LLOYD'S REGISTER OF BRITISH AND FOREIGN SHIPPING, No. 2, WHITE LION COURT, CORNHILL., was estabfished in the year 1834. Its object was to obtain a knowledge of the condition of the mercantile shipping, by means of careful surveys to be made by competent surveyors, and thus to secure an accurate classification according to the real and intrinsic worth of the ship. The affairs of the Society which instituted this book are managed by a committee consisting of twenty-four members, namely, eight merchants, eight shipowners, and eight underwriters. Six members (two of each of the description just mentioned) retire annually, but are eligible to be re-elected. The right of election rests equally with the committee for Lloyd's, and the committee of the General Shipowners' Society. Hence it is obvious that the committee, so constituted, is an independent body, and does not form part of "Lloyd's, although it is too generally considered that it does.

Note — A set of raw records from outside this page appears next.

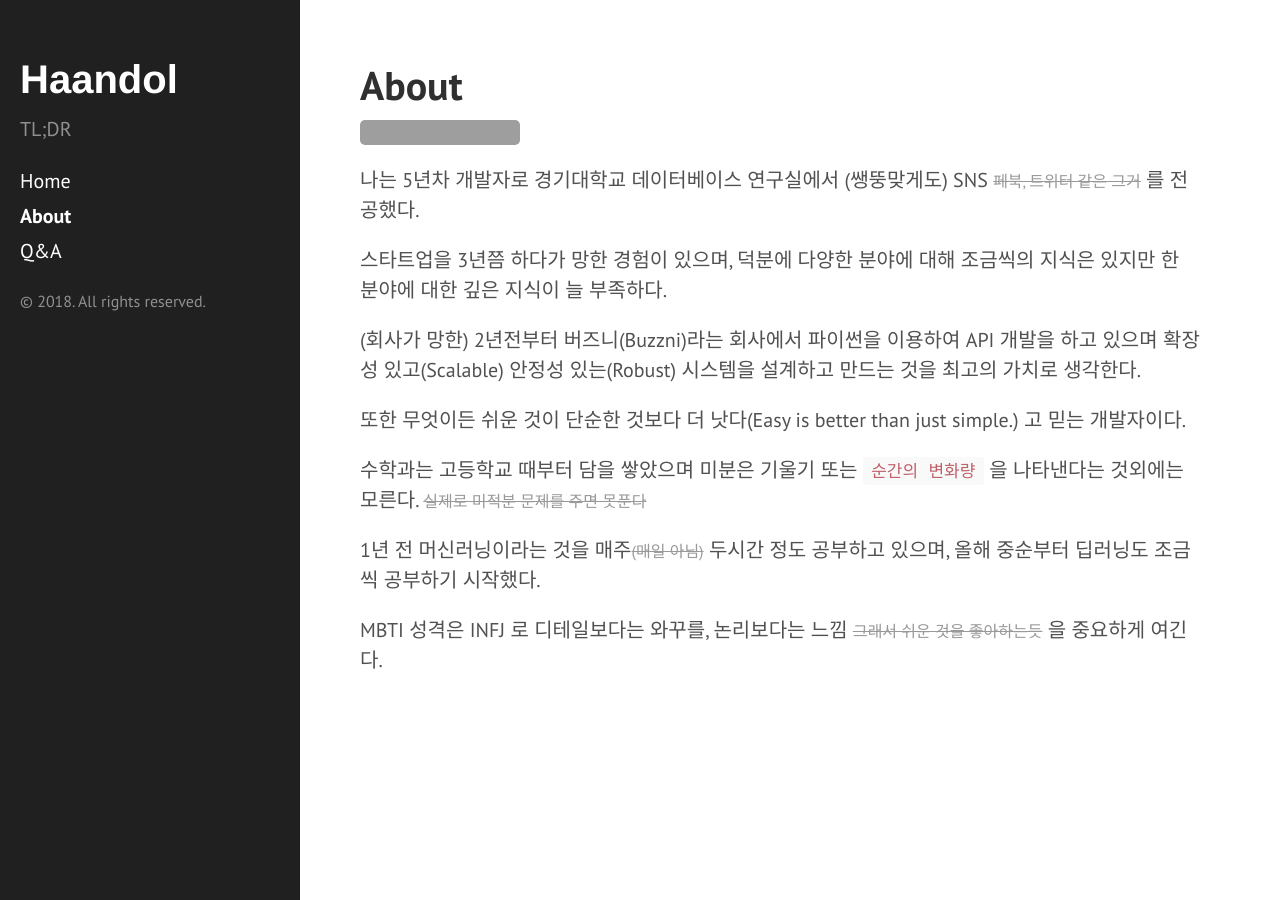
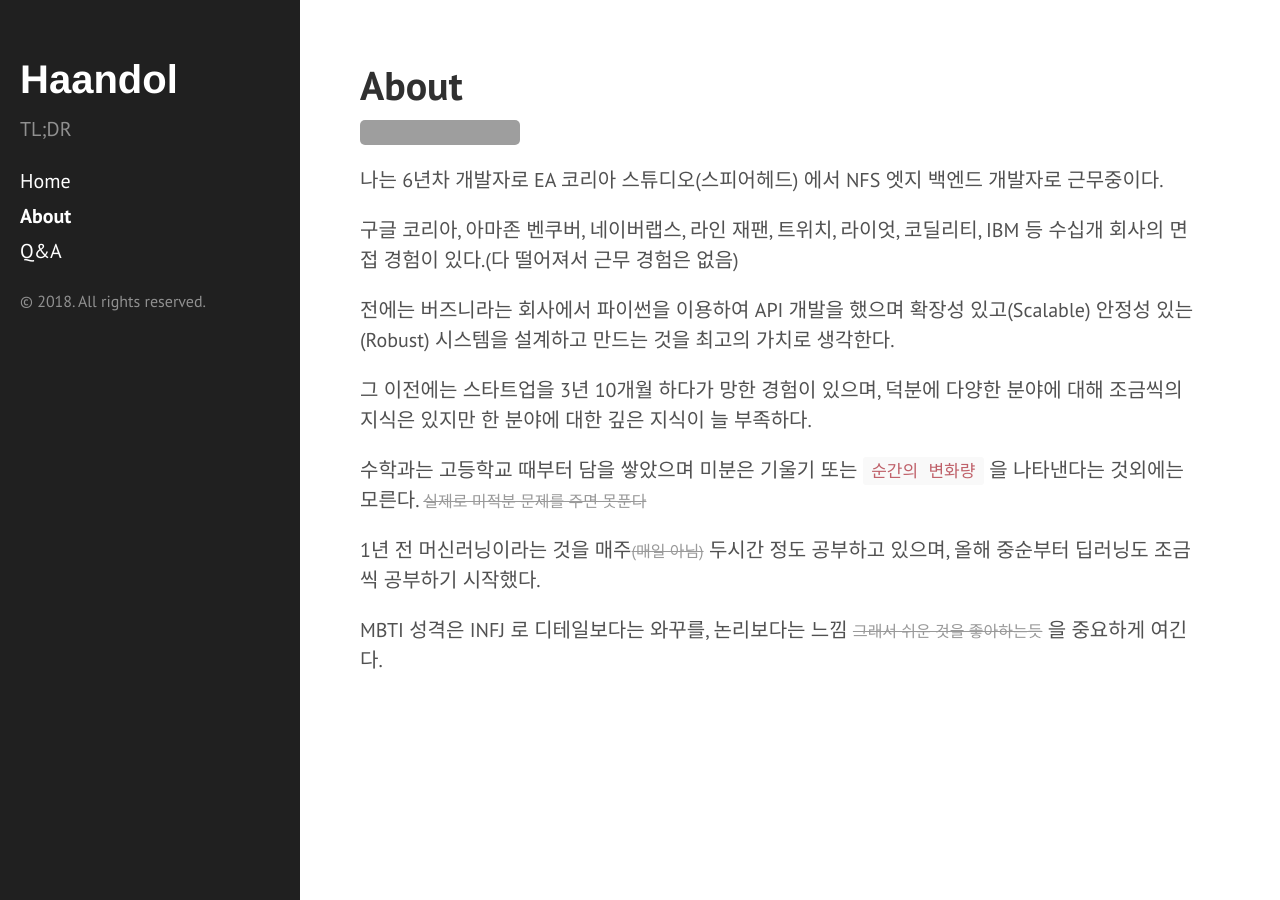
Before and after one commit to haandol/haandol.github.com, a Jekyll site: the page built from about.md, in a window 1280 px wide. Built offline with Jekyll 4.4.1, drawn with Linux system fonts in a browser that asks for light colours; grey boxes are pictures that could not be loaded.

Commit message:
modify about.md

```diff
--- a/about.md
+++ b/about.md
@@ -5,13 +5,14 @@ title: About
 
 <a href="https://kr.linkedin.com/pub/dongkyun-lee/13/3a1/b53" target="_blank"><img src="https://static.licdn.com/scds/common/u/img/webpromo/btn_viewmy_160x25.png" width="160" height="25" border="0" alt="View DongKyun Lee's profile on LinkedIn"></a>
 
-나는 5년차 개발자로 경기대학교 데이터베이스 연구실에서 (쌩뚱맞게도) SNS ~~페북, 트위터 같은 그거~~ 를 전공했다.
+나는 6년차 개발자로 EA 코리아 스튜디오(스피어헤드) 에서 NFS 엣지 백엔드 개발자로 근무중이다.
 
-스타트업을 3년쯤 하다가 망한 경험이 있으며, 덕분에 다양한 분야에 대해 조금씩의 지식은 있지만 한 분야에 대한 깊은 지식이 늘 부족하다.
+구글 코리아, 아마존 벤쿠버, 네이버랩스, 라인 재팬, 트위치, 라이엇, 코딜리티, IBM 등 수십개 회사의 면접 경험이 있다.(다 떨어져서 근무 경험은 없음)
 
-(회사가 망한) 2년전부터 버즈니(Buzzni)라는 회사에서 파이썬을 이용하여 API 개발을 하고 있으며 확장성 있고(Scalable) 안정성 있는(Robust) 시스템을 설계하고 만드는 것을 최고의 가치로 생각한다.
+전에는 버즈니라는 회사에서 파이썬을 이용하여 API 개발을 했으며 확장성 있고(Scalable) 안정성 있는(Robust) 시스템을 설계하고 만드는 것을 최고의 가치로 생각한다.
 
-또한 무엇이든 쉬운 것이 단순한 것보다 더 낫다(Easy is better than just simple.) 고 믿는 개발자이다.
+그 이전에는 스타트업을 3년 10개월 하다가 망한 경험이 있으며, 덕분에 다양한 분야에 대해 조금씩의 지식은 있지만 한 분야에 대한 깊은 지식이 늘 부족하다.
+
 
 수학과는 고등학교 때부터 담을 쌓았으며 미분은 기울기 또는 `순간의 변화량` 을 나타낸다는 것외에는 모른다. ~~실제로 미적분 문제를 주면 못푼다~~
 
```
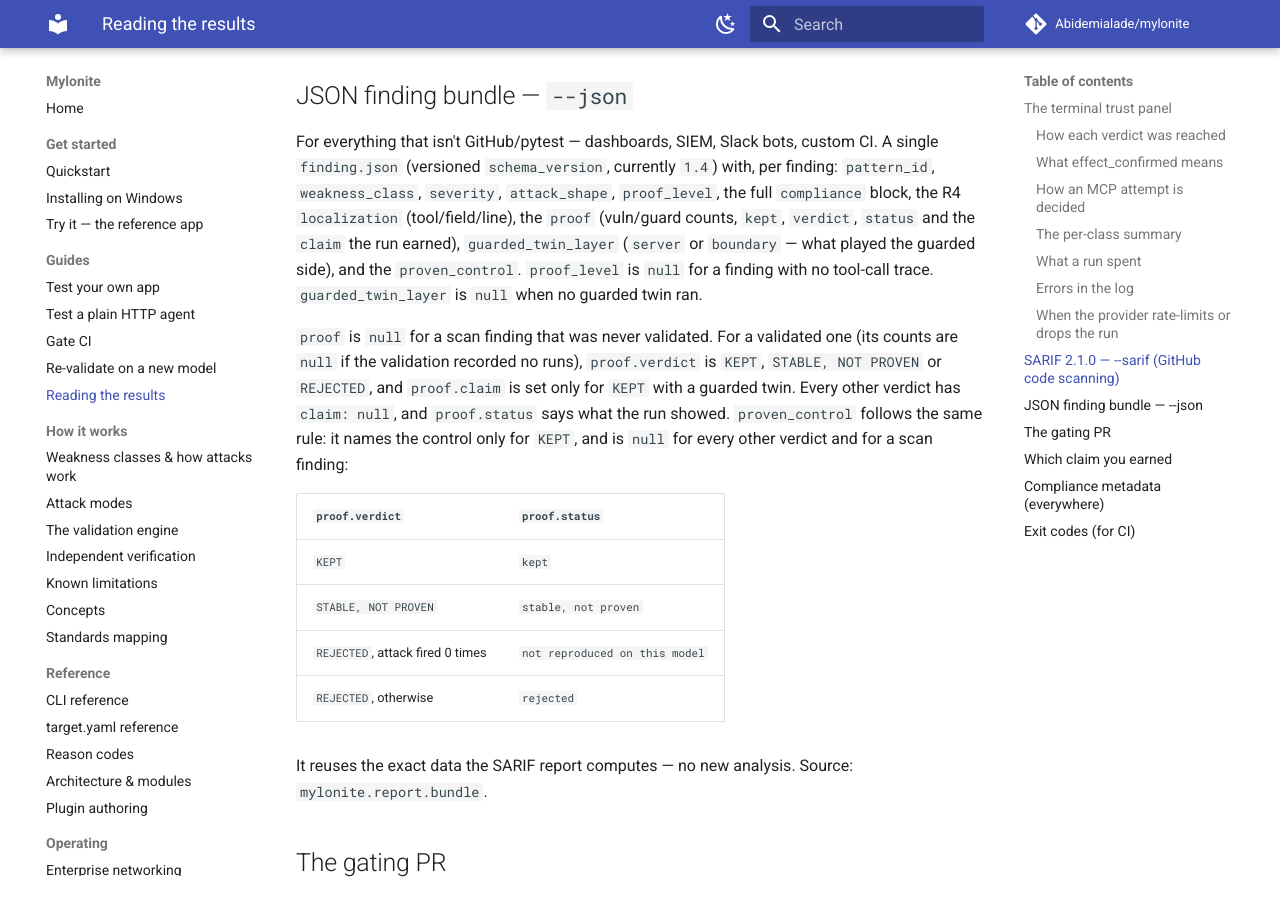
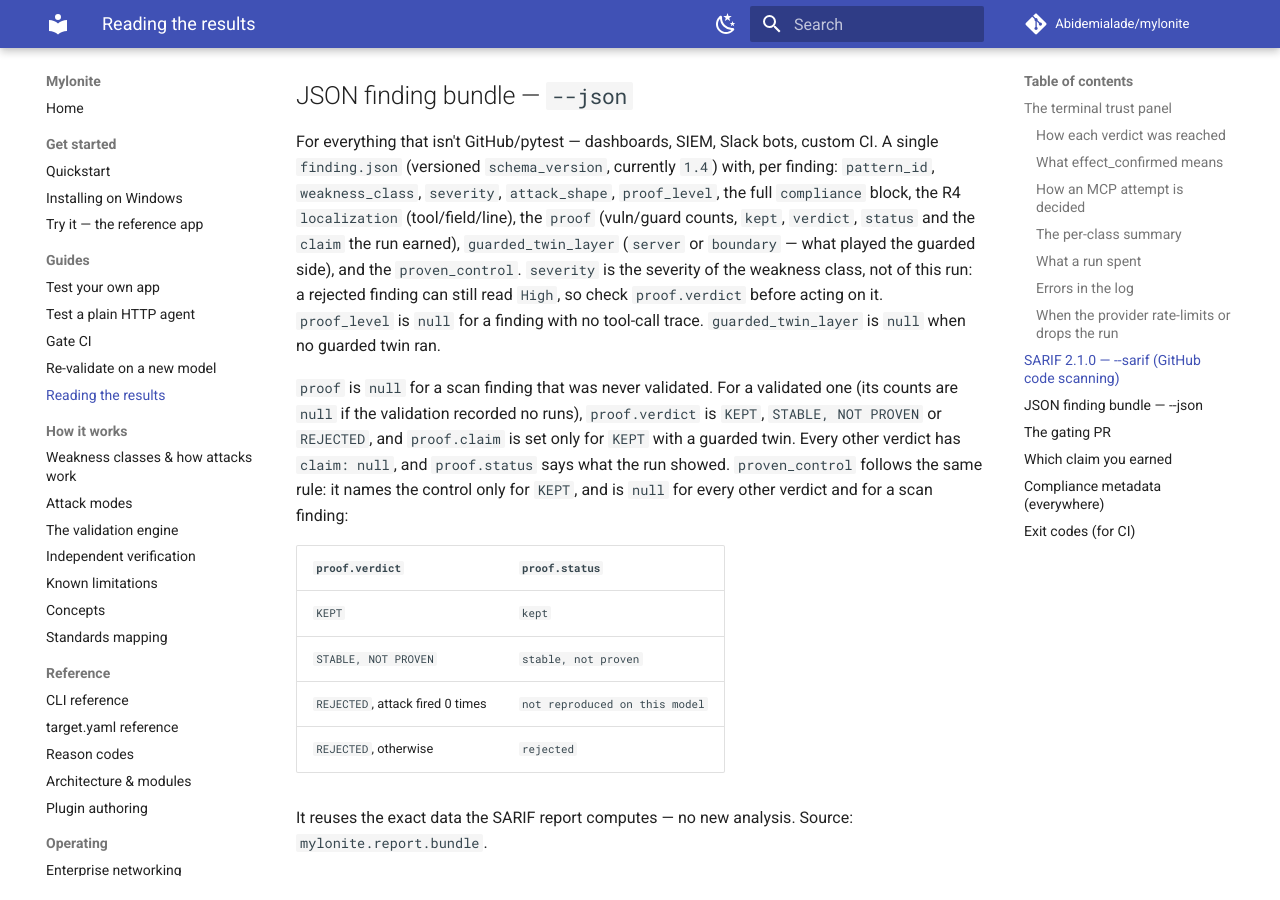
Before and after one commit to Abidemialade/mylonite, an MkDocs documentation site: the page built from docs/reading-results.md, in a window 1280 px wide and 900 px high, scrolled down 7819 px. Built offline with MkDocs 1.6.1 and Material for MkDocs 9.7.7, drawn with Linux system fonts in a browser that asks for light colours; comment, search, counter and statistics services are not loaded.

Commit message:
docs: say the bundle's severity is the weakness class's, not the run's
A rejected finding can still read High in the bundle's severity field; point readers at proof.verdict.

Co-Authored-By: Claude Opus 5.5 <noreply@anthropic.com>
Signed-off-by: Abidemi Alade <bidexalade123@gmail.com>

```diff
--- a/docs/reading-results.md
+++ b/docs/reading-results.md
@@ -330,7 +330,9 @@ A single `finding.json` (versioned `schema_version`, currently `1.4`) with, per
 finding: `pattern_id`, `weakness_class`, `severity`, `attack_shape`, `proof_level`, the full
 `compliance` block, the R4 `localization` (tool/field/line), the `proof` (vuln/guard
 counts, `kept`, `verdict`, `status` and the `claim` the run earned), `guarded_twin_layer` (`server` or
-`boundary` — what played the guarded side), and the `proven_control`. `proof_level` is `null` for a finding with no tool-call trace. `guarded_twin_layer` is `null` when no guarded twin ran.
+`boundary` — what played the guarded side), and the `proven_control`. `severity` is the
+severity of the weakness class, not of this run: a rejected finding can still read `High`,
+so check `proof.verdict` before acting on it. `proof_level` is `null` for a finding with no tool-call trace. `guarded_twin_layer` is `null` when no guarded twin ran.
 
 `proof` is `null` for a scan finding that was never validated. For a validated one
 (its counts are `null` if the validation recorded no runs),
```
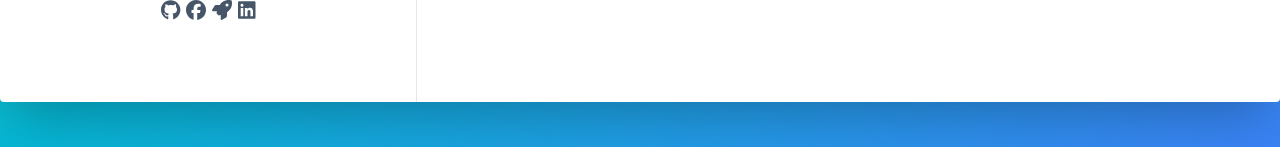
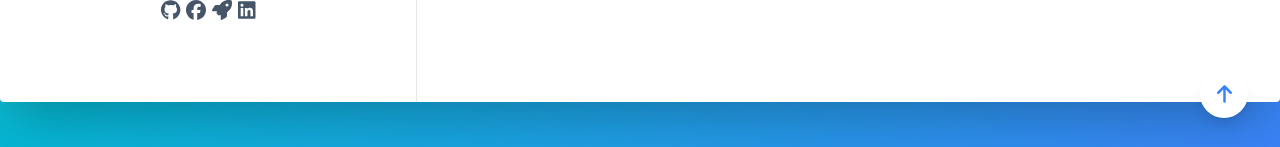
Before and after one commit to wjdtmddnr24/Curriculum-Vitae, a Next.js app: page / in a window 1280 px wide. Shown: the part 650-797 px from the top of the page. Built offline with nearby package versions, Linux system fonts and the light colour scheme.

Commit message:
feat: add ScrollUpButton

```diff
--- /dev/null
+++ b/src/features/scroll-up-button/ScrollUpButton.tsx
@@ -0,0 +1,16 @@
+import { faArrowUp } from "@fortawesome/free-solid-svg-icons";
+import { FontAwesomeIcon } from "@fortawesome/react-fontawesome";
+
+interface ScrollUpButtonProps {
+  onClick?: () => void;
+}
+export const ScrollUpButton = ({ onClick }: ScrollUpButtonProps) => {
+  return (
+    <div
+      className="fixed bottom-8 right-8 w-12 h-12 rounded-full bg-white shadow-lg z-50 flex items-center justify-center text-xl text-blue-500 hover:cursor-pointer hover:shadow-xl hover:scale-110 ease-in-out active:scale-105 duration-200"
+      onClick={onClick}
+    >
+      <FontAwesomeIcon icon={faArrowUp} />
+    </div>
+  );
+};
```
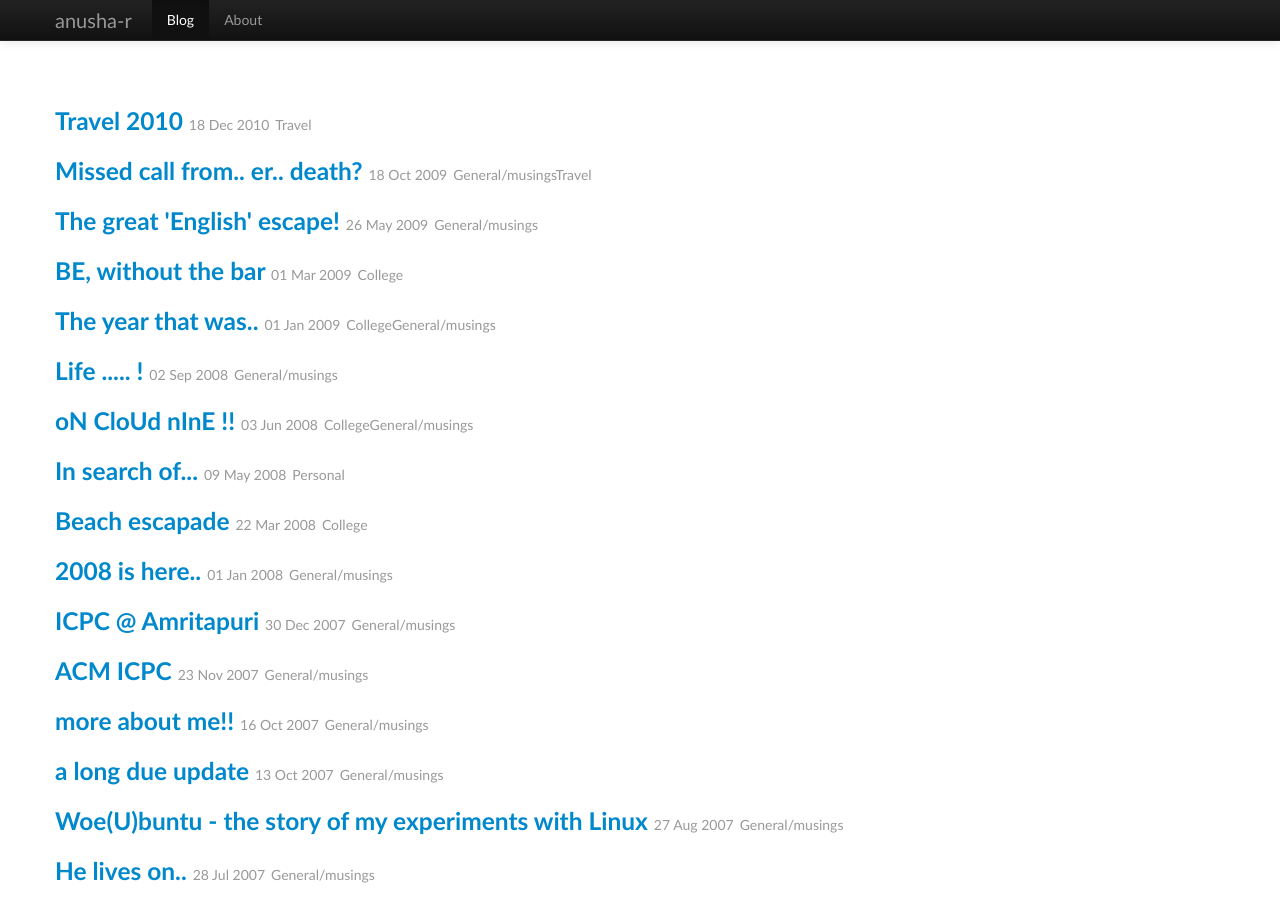
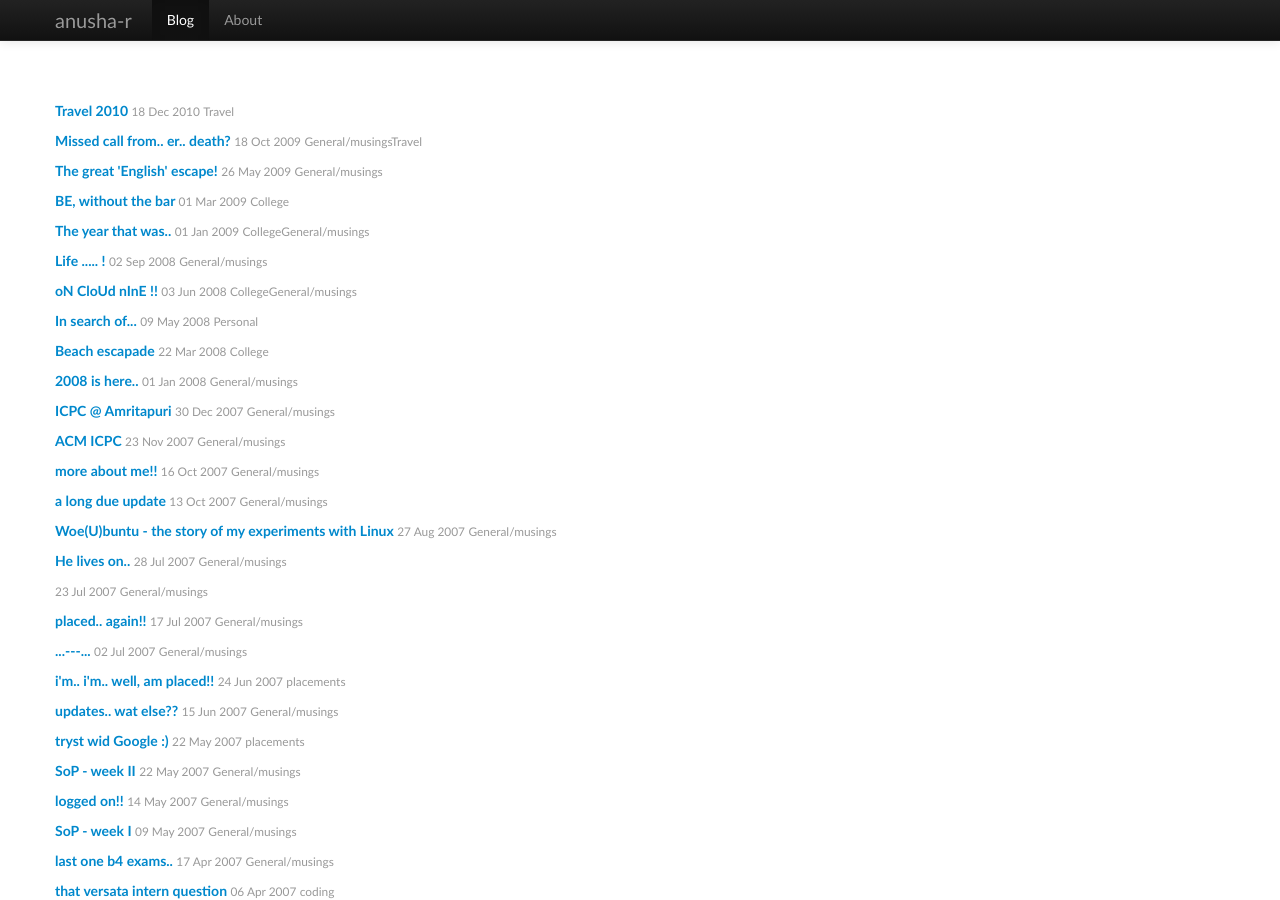
Before and after one commit to anusha-r/anusha-r.github.com, a Jekyll site: the page built from index.html, in a window 1280 px wide and 900 px high. Built offline with Jekyll 4.4.1, drawn with Linux system fonts in a browser that asks for light colours; nearby versions of some CDN libraries; library files that are not in the unit come from our copies; Markdown is read by kramdown in place of the engine named in the settings; the list of posts is cut into pages by our own code.

Commit message:
Update index.html

```diff
--- a/index.html
+++ b/index.html
@@ -57,7 +57,9 @@ layout: default
 
       <p>
       	{% for post in site.posts %}
-      		<h3> <a href="{{ post.url }}">{{ post.title }}</a> <small>{{ post.date | date_to_string }}</small> <small> {{ post.tags }} </small> </h3>
+      		<h5>
+      		<a href="{{ post.url }}">{{ post.title }}</a> <small>{{ post.date | date_to_string }}</small>
+      		<small> {{ post.tags }} </small> </h5>
 	{% endfor %}
 
       </p>
```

About the year 1760, at a time when no registry existed, and when mercantile shipping was comparatively small, some individuals deemed it desirable to set about such a classification as would afford the underwriters, and others interested, accurate information regardng that important branch of property. The book then originated, at a time when the very name of "Lloyd's was hardly known beyond the precincts of Lombard-street, went on for several years, until about 1798, when the arbitrary and overbearing conduct of some of its conductors gave such cause for dissatisfaction, that a second book was set up. This was obviously started by and for the benefit of ship-owners, but like its progenitor, owing its origin to a few individuals, it was equally devoid of the sanction of public authority. The whole system having, however, at length been denounced as an utter failure, the mercantile community, about the year 1824, united in an endeavour to introduce an improved system of classification, founded on the principle of intrinsic merit, and thereby making the real efficiency of the ship the basis of the character to be given her. The feeling which then generally prevailed was strongly expressed in a resolution passed at that time to the following effect, "That the existing system of classing shipping in the Books at Lloyd's operates injuriously towards the ship-owner, tends to mislead the skipper and underwriter, (in numerous instances), encourages the building of inferior ships, and prevents essential repairs, whereby tIme efficiency and reputation of the mercantile marine is materially affected, to the prejudice of all the parties concerned. These were the grievances to be removed, and for which purpose, after several important meetings had been held, the present society was successfully established in the year 1834. The characters of ships, as given in the register-book, and annually printed for the use of subscribers, are ascertained by careful and minute surveys being held upon them by disinterested and well-paid officers, upon whose reports (which are open to the inspection of all parties interested in the propet.ty) the characters to which they are entitled are justly and impartially assigned.

Peter Cunningham, Hand-Book of London, 1850